**TASK PROMPT**
Each line below containing the word "flex" needs to be shown.
★ ★ ★ ★ ★ ★ ★
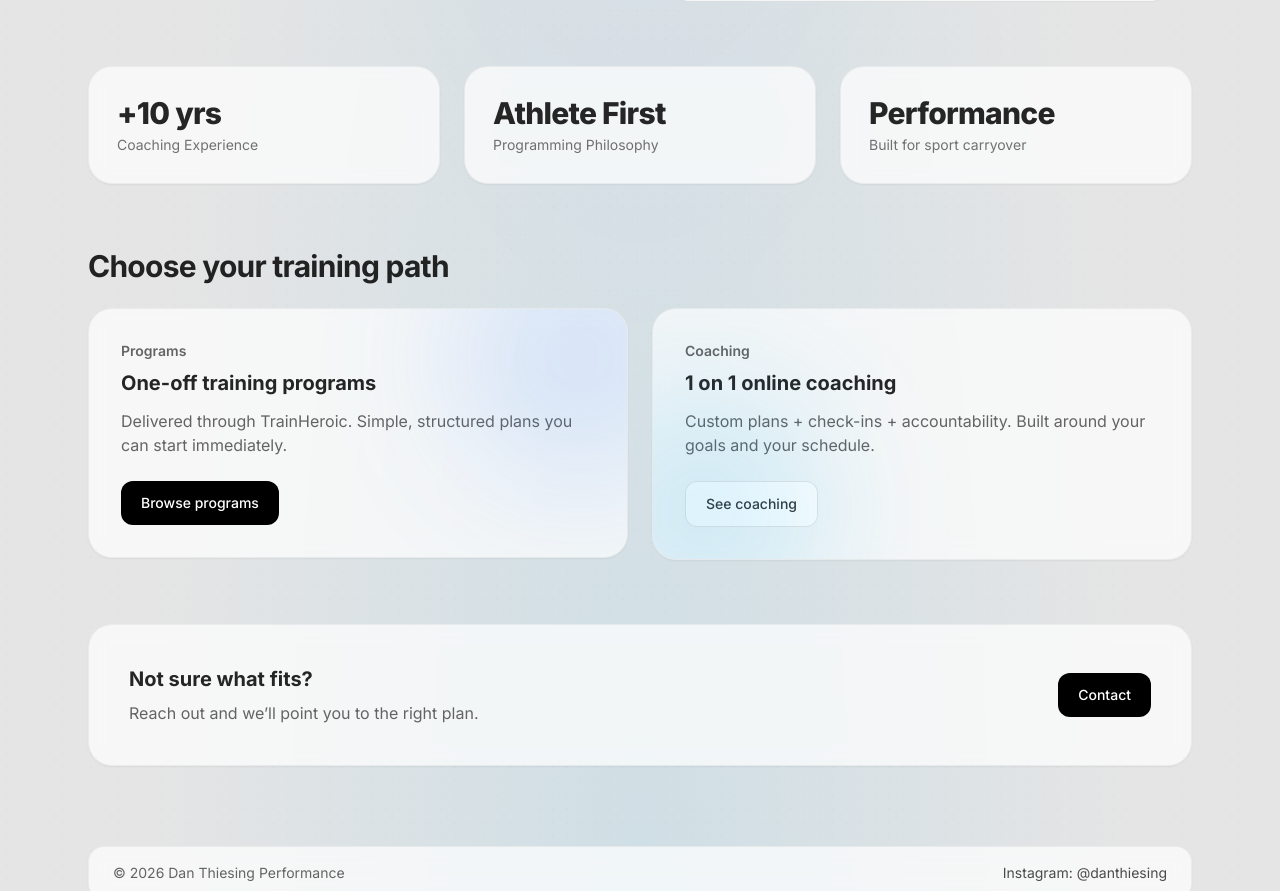
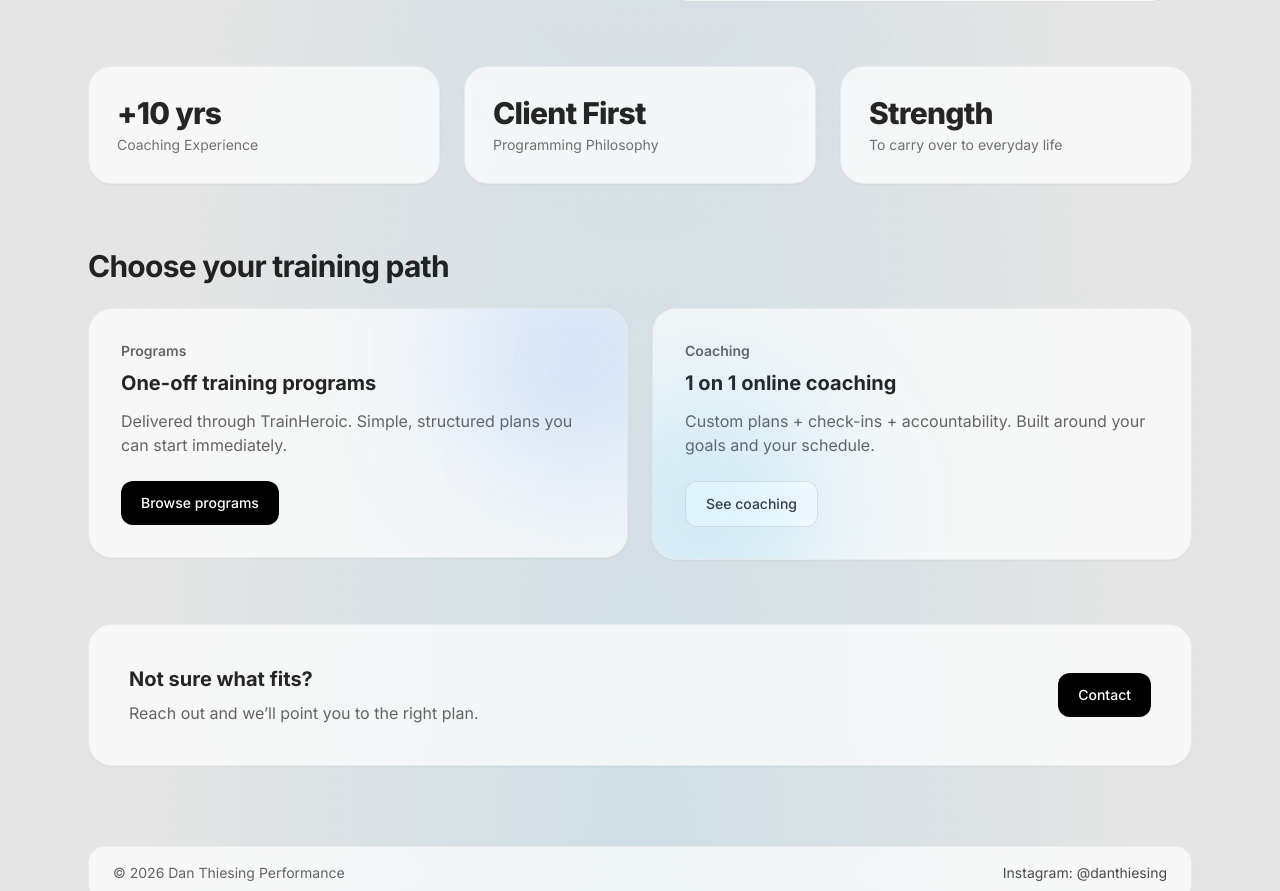
Before and after one commit to willvacc/dan-thiesing-performance, a Next.js app: page / in a window 1280 px wide. Shown: the part 1690-2581 px from the top of the page. Built offline with nearby package versions, Linux system fonts and the light colour scheme.

Commit message:
get rid of client layout and fix layout tsx

```diff
--- a/app/client-layout.tsx
+++ /dev/null
@@ -1,52 +0,0 @@
-"use client";
-
-import { useState } from "react";
-import LogoIntro from "@/components/LogoIntro";
-import SiteHeader from "@/components/SiteHeader";
-import AnimatedBackdrop from "@/components/AnimatedBackdrop";
-
-export default function ClientLayout({
-    children,
-}: {
-    children: React.ReactNode;
-}) {
-    const [ready, setReady] = useState(false);
-
-    return (
-        <>
-            <LogoIntro onFinish={() => setReady(true)} />
-
-            {ready && (
-                <>
-                    <SiteHeader />
-
-                    <div className="relative">
-                        <AnimatedBackdrop />
-
-                        <main className="relative mx-auto max-w-6xl px-6 pt-28 pb-20">
-                            {children}
-                        </main>
-
-                        <footer className="relative mx-auto max-w-6xl px-6 pb-12">
-                            <div className="rounded-2xl border border-black/5 bg-white/70 px-6 py-4 shadow-sm backdrop-blur">
-                                <div className="flex flex-col gap-2 text-sm text-black/60 sm:flex-row sm:items-center sm:justify-between">
-                                    <span>
-                                        © {new Date().getFullYear()} Dan Thiesing Performance
-                                    </span>
-                                    <a
-                                        href="https://instagram.com/danthiesing"
-                                        target="_blank"
-                                        rel="noreferrer"
-                                        className="text-black/70 hover:text-black transition"
-                                    >
-                                        Instagram: @danthiesing
-                                    </a>
-                                </div>
-                            </div>
-                        </footer>
-                    </div>
-                </>
-            )}
-        </>
-    );
-}
--- a/app/layout.tsx
+++ b/app/layout.tsx
@@ -1,29 +1,57 @@
+"use client";
+
 import "./globals.css";
 import { Inter } from "next/font/google";
-import ClientLayout from "@/app/client-layout";
+import { useState } from "react";
+import LogoIntro from "@/components/LogoIntro";
+import SiteHeader from "@/components/SiteHeader";
+import AnimatedBackdrop from "@/components/AnimatedBackdrop";
 
 const inter = Inter({
   subsets: ["latin"],
   variable: "--font-inter",
 });
 
-export const metadata = {
-  title: "Dan Thiesing Performance",
-  icons: {
-    icon: "/icon.png",
-    shortcut: "/favicon.ico",
-  },
-};
-
 export default function RootLayout({
   children,
 }: {
   children: React.ReactNode;
 }) {
+  const [ready, setReady] = useState(false);
+
   return (
     <html lang="en" className={inter.variable}>
       <body className="min-h-screen antialiased">
-        <ClientLayout>{children}</ClientLayout>
+        <LogoIntro onFinish={() => setReady(true)} />
+
+        {ready && (
+          <>
+            <SiteHeader />
+
+            <div className="relative">
+              <AnimatedBackdrop />
+
+              <main className="relative mx-auto max-w-6xl px-6 pt-28 pb-20">
+                {children}
+              </main>
+
+              <footer className="relative mx-auto max-w-6xl px-6 pb-12">
+                <div className="rounded-2xl border border-black/5 bg-white/70 px-6 py-4 shadow-sm backdrop-blur">
+                  <div className="flex flex-col gap-2 text-sm text-black/60 sm:flex-row sm:items-center sm:justify-between">
+                    <span>© {new Date().getFullYear()} Dan Thiesing Performance</span>
+                    <a
+                      href="https://instagram.com/danthiesing"
+                      target="_blank"
+                      className="text-black/70 hover:text-black transition"
+                    >
+                      Instagram: @danthiesing
+                    </a>
+                  </div>
+                </div>
+              </footer>
+            </div>
+          </>
+        )}
       </body>
     </html>
   );
--- a/app/page.tsx
+++ b/app/page.tsx
@@ -147,8 +147,8 @@ export default function HomePage() {
       {/* STATS */}
       <section className="grid grid-cols-1 gap-6 md:grid-cols-3">
         <Stat value="+10 yrs" label="Coaching Experience" />
-        <Stat value="Athlete First" label="Programming Philosophy" delay={0.06} />
-        <Stat value="Performance" label="Built for sport carryover" delay={0.12} />
+        <Stat value="Client First" label="Programming Philosophy" delay={0.06} />
+        <Stat value="Strength" label="To carry over to everyday life" delay={0.12} />
       </section>
 
       {/* PATHS */}
```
★ ★ ★ ★ ★ ★ ★
**RESULT OF THIS TASK**
-                                <div className="flex flex-col gap-2 text-sm text-black/60 sm:flex-row sm:items-center sm:justify-between">
+                  <div className="flex flex-col gap-2 text-sm text-black/60 sm:flex-row sm:items-center sm:justify-between">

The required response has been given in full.